WORK TASK - Without the images, output every record exactly as it appears.

*** INFORMATION PROVIDED Section Begins ***

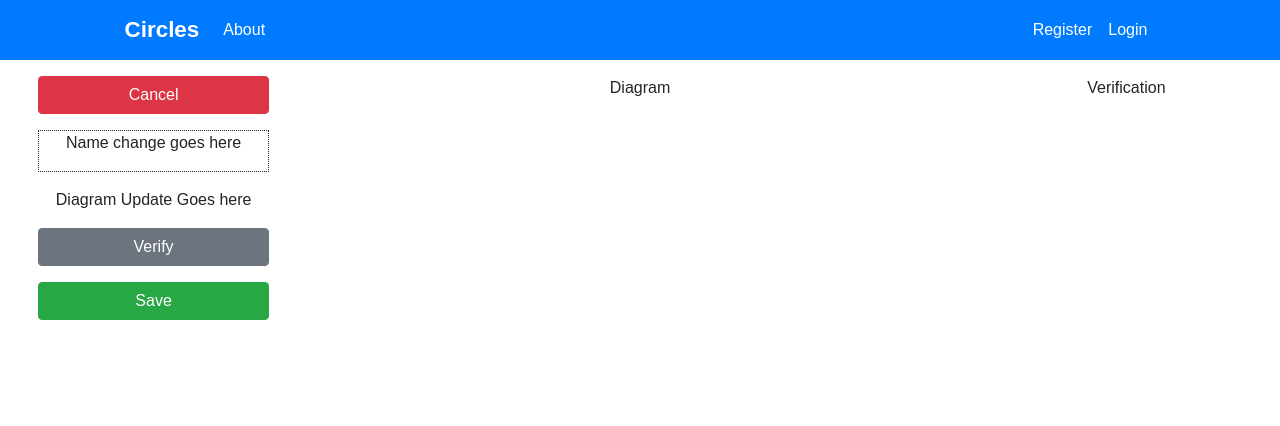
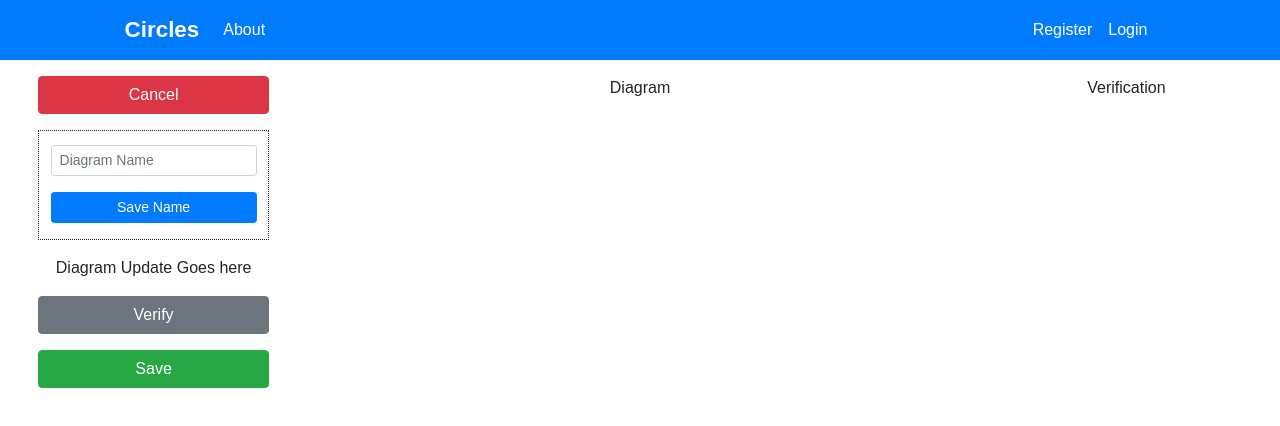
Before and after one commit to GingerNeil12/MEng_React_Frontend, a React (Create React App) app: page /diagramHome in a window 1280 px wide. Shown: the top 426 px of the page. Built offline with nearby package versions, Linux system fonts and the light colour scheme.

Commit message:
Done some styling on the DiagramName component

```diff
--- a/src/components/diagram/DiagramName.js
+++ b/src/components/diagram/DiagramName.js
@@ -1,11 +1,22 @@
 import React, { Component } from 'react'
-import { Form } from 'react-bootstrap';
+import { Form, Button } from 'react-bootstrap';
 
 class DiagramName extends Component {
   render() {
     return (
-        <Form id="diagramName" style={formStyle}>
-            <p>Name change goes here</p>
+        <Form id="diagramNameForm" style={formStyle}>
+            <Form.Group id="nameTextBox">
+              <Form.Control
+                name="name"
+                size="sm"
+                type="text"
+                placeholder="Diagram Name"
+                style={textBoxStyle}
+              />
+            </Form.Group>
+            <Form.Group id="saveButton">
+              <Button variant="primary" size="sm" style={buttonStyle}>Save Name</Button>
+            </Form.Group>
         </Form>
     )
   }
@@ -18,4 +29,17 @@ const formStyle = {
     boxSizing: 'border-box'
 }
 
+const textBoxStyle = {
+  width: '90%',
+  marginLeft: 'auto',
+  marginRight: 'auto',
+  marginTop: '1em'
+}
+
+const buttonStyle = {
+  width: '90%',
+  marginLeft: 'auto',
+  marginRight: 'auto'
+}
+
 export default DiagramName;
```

*** INFORMATION PROVIDED Section Ends ***

ANSWER SECTION -
Before and after one commit to GingerNeil12/MEng_React_Frontend, a React (Create React App) app: page /diagramHome in a window 1280 px wide. Shown: the top 426 px of the page. Built offline with nearby package versions, Linux system fonts and the light colour scheme.

Commit message:
Done some styling on the DiagramName component

```diff
--- a/src/components/diagram/DiagramName.js
+++ b/src/components/diagram/DiagramName.js
@@ -1,11 +1,22 @@
 import React, { Component } from 'react'
-import { Form } from 'react-bootstrap';
+import { Form, Button } from 'react-bootstrap';
 
 class DiagramName extends Component {
   render() {
     return (
-        <Form id="diagramName" style={formStyle}>
-            <p>Name change goes here</p>
+        <Form id="diagramNameForm" style={formStyle}>
+            <Form.Group id="nameTextBox">
+              <Form.Control
+                name="name"
+                size="sm"
+                type="text"
+                placeholder="Diagram Name"
+                style={textBoxStyle}
+              />
+            </Form.Group>
+            <Form.Group id="saveButton">
+              <Button variant="primary" size="sm" style={buttonStyle}>Save Name</Button>
+            </Form.Group>
         </Form>
     )
   }
@@ -18,4 +29,17 @@ const formStyle = {
     boxSizing: 'border-box'
 }
 
+const textBoxStyle = {
+  width: '90%',
+  marginLeft: 'auto',
+  marginRight: 'auto',
+  marginTop: '1em'
+}
+
+const buttonStyle = {
+  width: '90%',
+  marginLeft: 'auto',
+  marginRight: 'auto'
+}
+
 export default DiagramName;
```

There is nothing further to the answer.